*** I highly recommend this book to composers, singers and interested parties alike!***
I usually wind up with some pretty wild free-association-generated images that only make sense to me and make everyone else either laugh nervously or scrunch up their faces in confusion. I’ll say “Oh! I GET IT! Like a sad rooster whose wattle is flapping everywhere as he mournfully heralds another dark rainy morning!” And the flutist will scratch his head with his piccolo and cock his eyebrow at me before asking if we can please take it from m. 17, again. But hey! Whatever works!
In the score, my favourite way to mark these indications is with COLOURED PENCILS! Once I have worked out these details in my mind and marked the passages correspondingly, the writing in 98% of pieces I’ve looked at all of a sudden makes 600% more sense. This is where “learning and remembering patterns” ends and morphs my activity into “actually making music”; a much more satisfying and worthwhile pursuit. I certainly don’t mean to focus on interpretation to the point of ignoring or fudging the written pitches or rhythms; I am suggesting that all of these aspects be developed in parallel in order to achieve a wholistic understanding of the music as a complete work of art.

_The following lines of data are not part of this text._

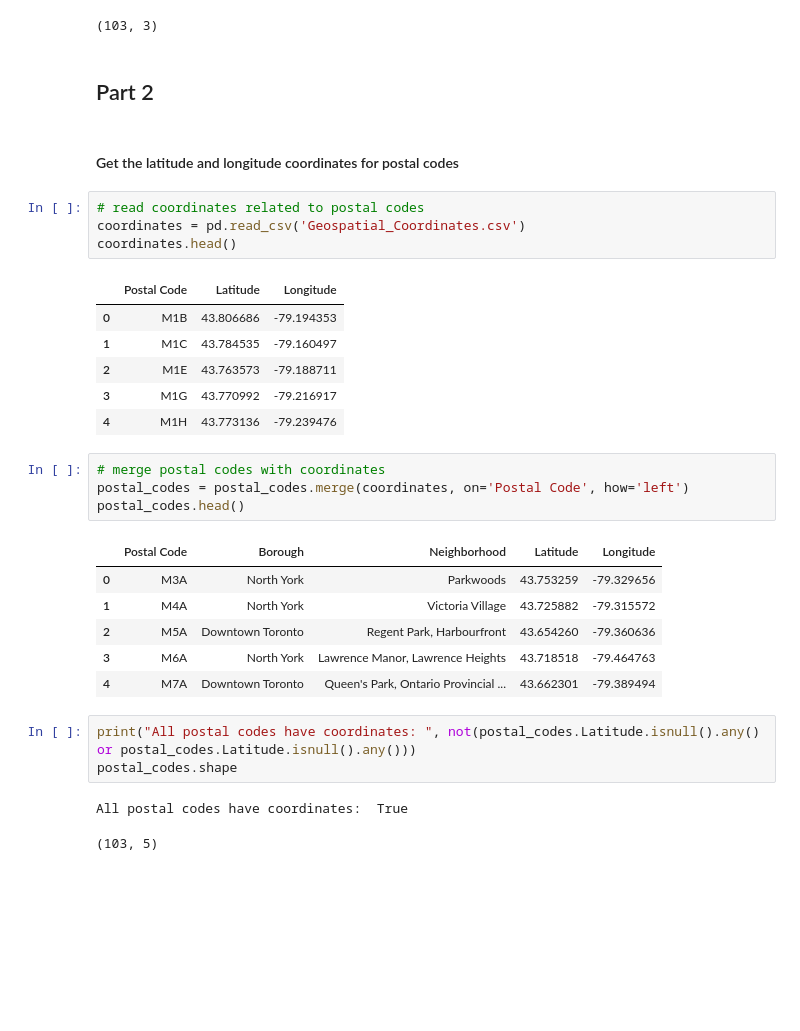
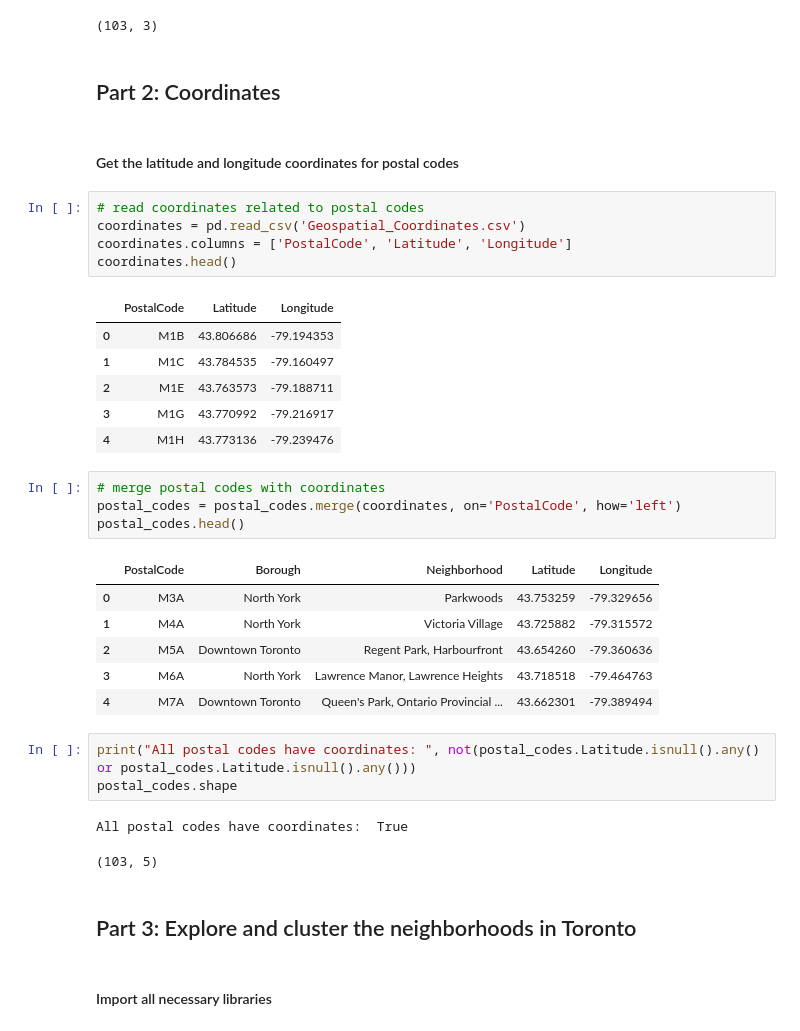
Before and after one commit to omatveyuk/Coursera_Capstone, a Jupyter notebook: SegmentingClusteringNeighborhoodsToronto.ipynb, the cells around one changed output. Drawn from its saved outputs; the diff is of its cells as text; blank space fills up the shorter version.

Commit message:
Add SegmentingClusteringNeighborhoodsToronto Part3

```diff
--- a/SegmentingClusteringNeighborhoodsToronto.ipynb
+++ b/SegmentingClusteringNeighborhoodsToronto.ipynb
@@ -100,15 +100,16 @@ postal_codes.shape
 # %% [output]
 (103, 3)
 # %% [markdown]
-## Part 2
+## Part 2: Coordinates
 # %% [markdown]
 ####  Get the latitude and longitude coordinates for postal codes
 # %%
 # read coordinates related to postal codes
 coordinates = pd.read_csv('Geospatial_Coordinates.csv')
+coordinates.columns = ['PostalCode', 'Latitude', 'Longitude']
 coordinates.head()
 # %% [output]
-|  | Postal Code | Latitude | Longitude |
+|  | PostalCode | Latitude | Longitude |
 | 0 | M1B | 43.806686 | -79.194353 |
 | 1 | M1C | 43.784535 | -79.160497 |
 | 2 | M1E | 43.763573 | -79.188711 |
@@ -116,10 +117,10 @@ coordinates.head()
 | 4 | M1H | 43.773136 | -79.239476 |
 # %%
 # merge postal codes with coordinates
-postal_codes = postal_codes.merge(coordinates, on='Postal Code', how='left')
+postal_codes = postal_codes.merge(coordinates, on='PostalCode', how='left')
 postal_codes.head()
 # %% [output]
-|  | Postal Code | Borough | Neighborhood | Latitude | Longitude |
+|  | PostalCode | Borough | Neighborhood | Latitude | Longitude |
 | 0 | M3A | North York | Parkwoods | 43.753259 | -79.329656 |
 | 1 | M4A | North York | Victoria Village | 43.725882 | -79.315572 |
 | 2 | M5A | Downtown Toronto | Regent Park, Harbourfront | 43.654260 | -79.360636 |
@@ -131,3 +132,7 @@ postal_codes.shape
 # %% [output]
 All postal codes have coordinates:  True
 (103, 5)
+# %% [markdown]
+## Part 3: Explore and cluster the neighborhoods in Toronto
+# %% [markdown]
+#### Import all necessary libraries
```
Also changed, not shown: parts of 48 cells of this notebook.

Working in this way is fundamental to the approach of Maestro Iwan Edwards, whom I was privileged to learn from for my three years as a member of Concerto Della Donna. I felt compelled to mention him partially because I am singing in my last concert with the choir this coming weekend, and partially because being continually exposed to this approach has been invaluable to my growth as an artist over the past years. Iwan always tells us “the answers are all in the text!”, and in my experience, that remains true!

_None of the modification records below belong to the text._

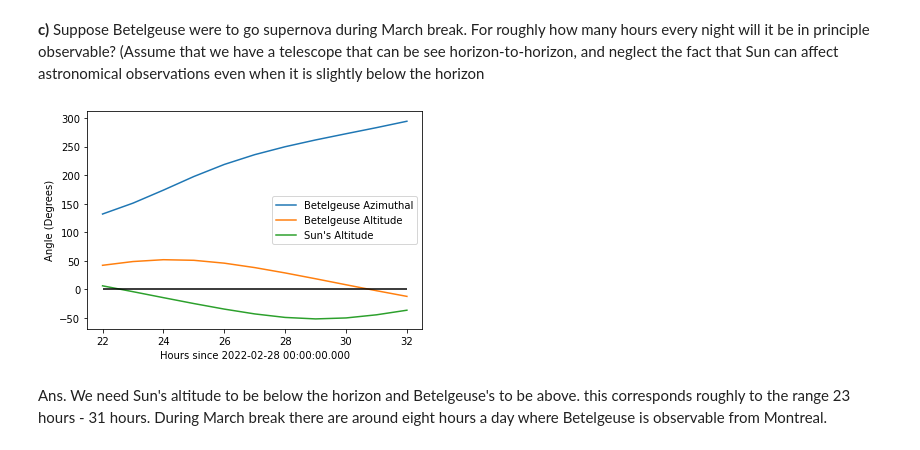
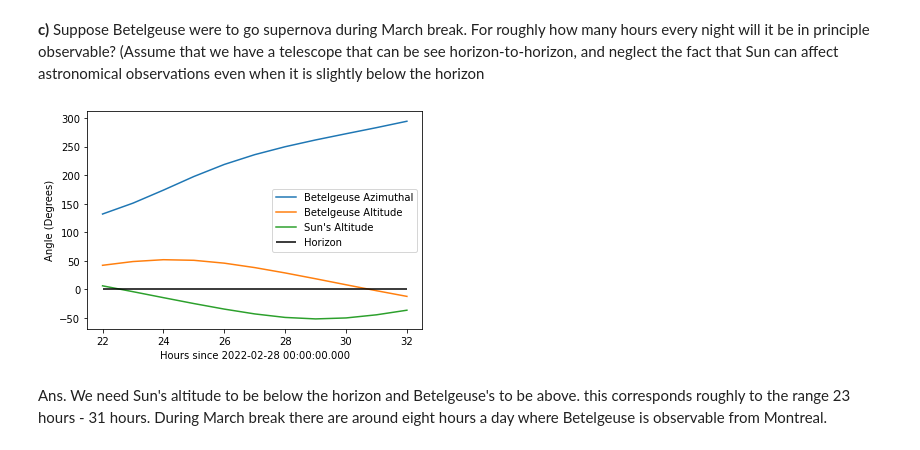
Before and after one commit to WillPugs/Phys321_midterm, a Jupyter notebook: Midterm2022.ipynb, the cells around one changed output. Cells and saved outputs as stored; diff of their text form; code cells hidden in the pictures.

```diff
--- a/Midterm2022.ipynb
+++ b/Midterm2022.ipynb
@@ -82,28 +82,28 @@ from matplotlib import pyplot as plt
 McGill = EarthLocation(lat='45d30.29m', lon='-73d34.63m')
 # %%
 #new code
-observing_time = Time('2022-02-28') #march break starts on the Monday 26 of Feb
+observing_time = Time('2022-02-28') #march break starts on the Monday 28 of Feb
 
 t = range(22, 33)
 times = [observing_time + i*u.hour for i in t] #look at Betelgeuse every hour
 frames = [AltAz(location=McGill, obstime=time) for time in times] #new reference frame every hour
 
 star_pos = [betelgeuse_center.transform_to(ref) for ref in frames]
 Suns = [get_sun(time).transform_to(AltAz(location=McGill, obstime=time)) for time in times] #use times not frames for get_sun argument
 
 plt.figure()
 plt.plot([i for i in t], [y.az.deg for y in star_pos], label="Betelgeuse Azimuthal")
 plt.plot([i for i in t], [y.alt.deg for y in star_pos], label="Betelgeuse Altitude")
 plt.plot([i for i in t], [s.alt.deg for s in Suns], label="Sun's Altitude")
 
-plt.hlines(0, min(t), max(t), 'k')
+plt.hlines(0, min(t), max(t), 'k', label='Horizon')
 
 plt.legend()
 plt.xlabel(f"Hours since {observing_time}")
 plt.ylabel("Angle (Degrees)")
 plt.show()
 # %% [output]
-[figure, old version]
+[figure, new version]
 # %% [markdown]
 Ans. We need Sun's altitude to be below the horizon and Betelgeuse's to be above. this corresponds roughly to the range 23 hours - 31 hours. During March break there are around eight hours a day where Betelgeuse is observable from Montreal.
 # %% [markdown]
```
Also changed, not shown: parts of 7 cells of this notebook.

Taking the time to understand why a composer asks for something specific usually helps me learn to do it. My experience with Mason is no exception! In vocal writing, composers work to bring out certain aspects of the text. Mason uses complex rhythm to highlight and contrast points of text and their related sentiments. Talking about some of his specific choices and hearing him verbally express what he wants me to communicate with the audience really helped to get me out of my head and into the music– and I’m not talking about the page of music and the symbols representing the music but the real MUSIC of the MUSIC– which is really the reason I’m doing any of this in the first place.